"The land of the free and the home of the brave!" declares the ideological national anthem of the United States of America. Freedom is considered a citizens right - unless that citizen happens to do something, or believe in something, perceived by the authorities as 'un-American'. Bravery is considered a national pastime - until the Establishment cowers in fear at a perceived threat, at the imagined enemy within. What McCarthyism showed, more than anything else, is just how lacking in freedom America really is, and how truly un-courageous its political elite happens to be. This book, by Ellen Schrecker, explores the many crimes committed by several leading authorities of the USA during the McCarthy period.
McCarthyism represents the efforts to gain and maintain political power by playing on people's fears, emotions and prejudices. It involved public attacks on those considered opponents - involving speeches, investigations, and hearings - based on nothing more than unsubstantiated accusations. Yet it went far beyond the pursuits of Republican U.S. Senator Joseph McCarthy. Indeed, it extended far beyond the House Un-American Activities Committee. It constituted a widespread socio-cultural phenomenon affecting all levels of American society. It encompassed unconstitutional and extra-legal procedures - justifying itself on supposed subversive and treasonous activities of the enemy. Many people were blacklisted; many arrested; many put on trail. Yet the enemy was unreal - a mere constructed spectre. Nonetheless, the repression was very real - similar in kind, though different by degree, to the purges of the Soviet Union.

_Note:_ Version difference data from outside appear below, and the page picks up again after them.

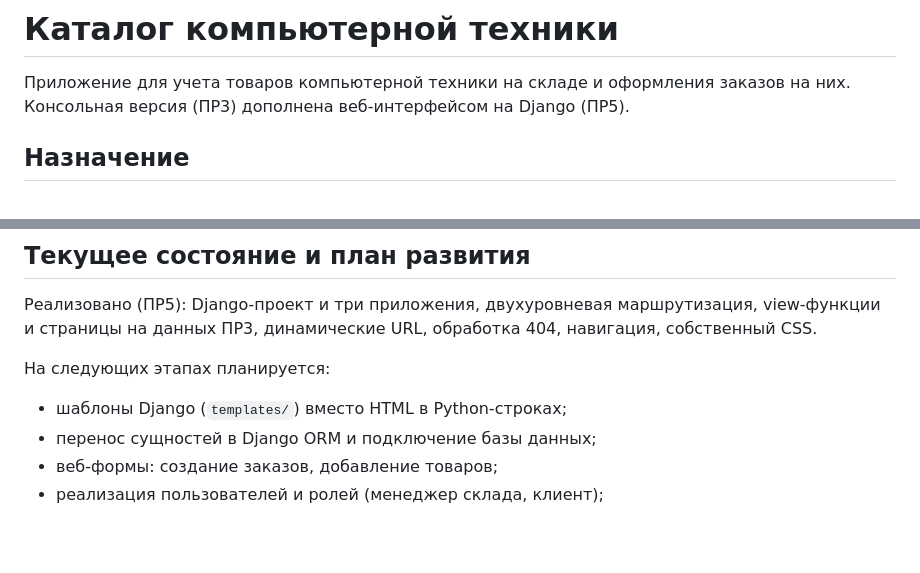
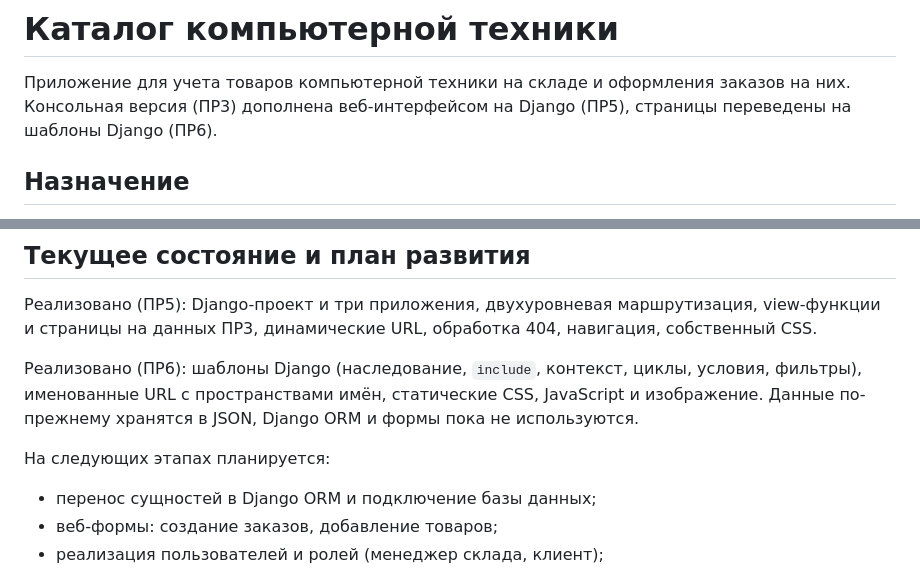
Before and after one commit to nekotyan2d/mirea-tech-catalog, a Markdown page: README.md, 2 parts joined by grey strips. Rendered like a GitHub page; blank space fills up the shorter version.

```diff
--- a/README.md
+++ b/README.md
@@ -2,7 +2,7 @@
 
 Приложение для учета товаров компьютерной техники на складе
 и оформления заказов на них. Консольная версия (ПР3) дополнена
-веб-интерфейсом на Django (ПР5).
+веб-интерфейсом на Django (ПР5), страницы переведены на шаблоны Django (ПР6).
 
 ## Назначение
 
@@ -184,9 +217,13 @@ flake8 .
 маршрутизация, view-функции и страницы на данных ПР3, динамические
 URL, обработка 404, навигация, собственный CSS.
 
+Реализовано (ПР6): шаблоны Django (наследование, `include`, контекст,
+циклы, условия, фильтры), именованные URL с пространствами имён,
+статические CSS, JavaScript и изображение. Данные по-прежнему хранятся
+в JSON, Django ORM и формы пока не используются.
+
 На следующих этапах планируется:
 
-- шаблоны Django (`templates/`) вместо HTML в Python-строках;
 - перенос сущностей в Django ORM и подключение базы данных;
 - веб-формы: создание заказов, добавление товаров;
 - реализация пользователей и ролей (менеджер склада, клиент);
```
Also changed, not shown: other parts of README.md (+42 -9 lines).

This is a detailed and thorough book, examining McCarthyism in America. It succeeds in presenting a critique of the ideas, ideals, strategies and policies bound up with McCarthyism. It's well-written, and constitutes an important contribution to understanding the politics of the 20th century.